a gathering of confidants who share poetic musings, secret sorrows, and savory treats.

Cherished Latin traditions and fragmented American dreams come together in this novel that celebrates in a symphony of seven voices, women's wisdom, sensuality, and spirituality.

This is a story

Overview

Tertulia:
a gathering of confidants who share poetic musings, secret sorrows, and savory treats.

Cherished Latin traditions and fragmented American dreams come together in this novel that celebrates in a symphony of seven voices, women's wisdom, sensuality, and spirituality.

This is a story about Caire, a young, struggling New Yorker whose understanding of life changes after a group of older and wiser Latina women bring her into a close-knit circle: their Upper West Side tertulia. Every third Sunday of the month they come together for an afternoon of revelry, at which delicious food and strong opinions are served up in equal measure.

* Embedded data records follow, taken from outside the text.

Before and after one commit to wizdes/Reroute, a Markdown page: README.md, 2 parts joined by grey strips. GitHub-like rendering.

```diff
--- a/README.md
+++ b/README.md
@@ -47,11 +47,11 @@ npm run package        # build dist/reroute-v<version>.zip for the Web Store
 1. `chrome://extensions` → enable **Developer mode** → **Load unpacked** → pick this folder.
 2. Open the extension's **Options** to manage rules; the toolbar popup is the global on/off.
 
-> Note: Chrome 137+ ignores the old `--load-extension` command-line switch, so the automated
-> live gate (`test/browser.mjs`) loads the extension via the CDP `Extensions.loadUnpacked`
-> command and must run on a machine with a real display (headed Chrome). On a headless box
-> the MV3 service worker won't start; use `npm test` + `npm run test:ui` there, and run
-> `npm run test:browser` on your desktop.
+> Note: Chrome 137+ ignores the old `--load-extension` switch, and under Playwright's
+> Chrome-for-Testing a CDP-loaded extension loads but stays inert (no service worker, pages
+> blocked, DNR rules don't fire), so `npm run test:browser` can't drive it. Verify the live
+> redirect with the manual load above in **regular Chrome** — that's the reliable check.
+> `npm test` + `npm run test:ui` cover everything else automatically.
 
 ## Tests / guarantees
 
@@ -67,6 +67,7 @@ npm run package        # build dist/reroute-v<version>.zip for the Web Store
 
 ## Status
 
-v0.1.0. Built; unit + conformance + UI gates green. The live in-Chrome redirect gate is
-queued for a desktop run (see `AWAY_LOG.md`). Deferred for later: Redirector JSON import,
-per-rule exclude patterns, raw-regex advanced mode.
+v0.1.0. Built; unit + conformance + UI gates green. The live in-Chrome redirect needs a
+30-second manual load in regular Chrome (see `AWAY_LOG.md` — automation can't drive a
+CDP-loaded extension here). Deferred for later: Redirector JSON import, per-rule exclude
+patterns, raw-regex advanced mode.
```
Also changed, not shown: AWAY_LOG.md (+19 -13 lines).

At the tertulia no subject goes unexplored, from health and nutrition to romance and heartbreak; from motherhood and beauty to work, Old World traditions, and urban anxieties. Through the recollections and counsel of these intelligent, independent women—among them a retired pharmacist from Puerto Rico, a Mexican doctor, a Peruvian chef, and an Argentine professor of literature—Claire comes to know their diverse, exotic, and sometimes contradictory attitudes about the female experience.

As the conversation glides along with the spontaneity of an improvised song, Claire slowly begins to see the trials in her own personal and professional life through a prism more poetic and worldly. And, as the tertulia sizzles with anecdotes, gossip, and lore, Claire also becomes aware of the nuances that shade and distinguish Latin American history and tradition, from Mexico and the Andean plateau to the Southern Cone and Caribbean islands.

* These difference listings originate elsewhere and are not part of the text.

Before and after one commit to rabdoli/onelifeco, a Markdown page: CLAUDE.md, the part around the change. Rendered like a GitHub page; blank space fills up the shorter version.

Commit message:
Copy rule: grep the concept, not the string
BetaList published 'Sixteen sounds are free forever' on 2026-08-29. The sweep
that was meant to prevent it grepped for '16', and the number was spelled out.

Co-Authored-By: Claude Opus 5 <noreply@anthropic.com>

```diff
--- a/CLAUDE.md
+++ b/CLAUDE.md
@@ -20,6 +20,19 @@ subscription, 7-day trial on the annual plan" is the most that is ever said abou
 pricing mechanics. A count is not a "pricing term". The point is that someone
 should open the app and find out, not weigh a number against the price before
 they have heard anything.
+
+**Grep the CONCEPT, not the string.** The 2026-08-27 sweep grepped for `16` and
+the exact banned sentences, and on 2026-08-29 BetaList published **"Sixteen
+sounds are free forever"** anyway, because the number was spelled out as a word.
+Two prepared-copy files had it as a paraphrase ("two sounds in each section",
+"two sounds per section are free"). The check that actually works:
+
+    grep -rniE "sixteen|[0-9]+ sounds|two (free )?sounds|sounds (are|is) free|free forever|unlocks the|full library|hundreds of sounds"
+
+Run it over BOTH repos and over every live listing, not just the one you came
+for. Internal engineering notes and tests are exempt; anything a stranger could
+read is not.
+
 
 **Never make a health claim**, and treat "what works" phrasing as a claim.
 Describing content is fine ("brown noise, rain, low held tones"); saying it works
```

Wholesome, humorous, and bittgersweet, The Sunday Tertulia illuminates the intersection of diverse Latin American cultures in the melting pot of the United States. With an elegant flair it captures the romance and challenges of El Norte while celebrating the mystery and lyricism of women's universal hopes and dreams.

Editorial Reviews

barnesandnoble.com
Barnes & Noble Discover Great New Writers
For readers who loved Amy Tan's Joy Luck Club, and Whitney Otto's How to Make An American Quilt, this charming first novel is the Latina woman's answer to their call. In seven disparate voices, The Sunday Tertulia celebrates women's sensuality, individual spirituality, and hard-won wisdom in Sunday afternoon "tertulias"-or chats-filled with food, fun, and caring.

Claire, a young woman whose life in New York appears to be stalled, finds herself swept up by a group of older Latina women one afternoon as they find her sitting alone on a bench in the botanical garden, contemplating life. They invite her to join their monthly tertulias, and soon she finds herself spinning out the story of her life, receiving advice in return, and hearing the very different stories of each of these intelligent, strong-willed women who slowly become her friends. No subject is off-limits to these fiery gals: from infidelity to work, and from health to food to motherhood and more, each of these women has an opinion, and none are afraid to express it, despite the often contradictory nature of their views.

A retired Puerto Rican pharmacist, a Mexican doctor, a Peruvian chef, an Argentine literature professor, a Bolivian painter, and a Chilean landscape architect-readers will come to know each of these spirited women and to love them as does Claire.

Sizzling with song, anecdote, gossip and lore, and infused with Latin American history and tradition, Carlson takes the lid off the melting pot of Latina America and celebrates the mystery, lyricism and universal hopes and dreams of women everywhere.

Product Details

ISBN-13:
9780060195366
Publisher:
HarperCollins Publishers
Publication date:
05/16/2000
Edition description:
1 ED
Pages:
224
Product dimensions:
5.00(w) x 7.12(h) x 0.87(d)

Read an Excerpt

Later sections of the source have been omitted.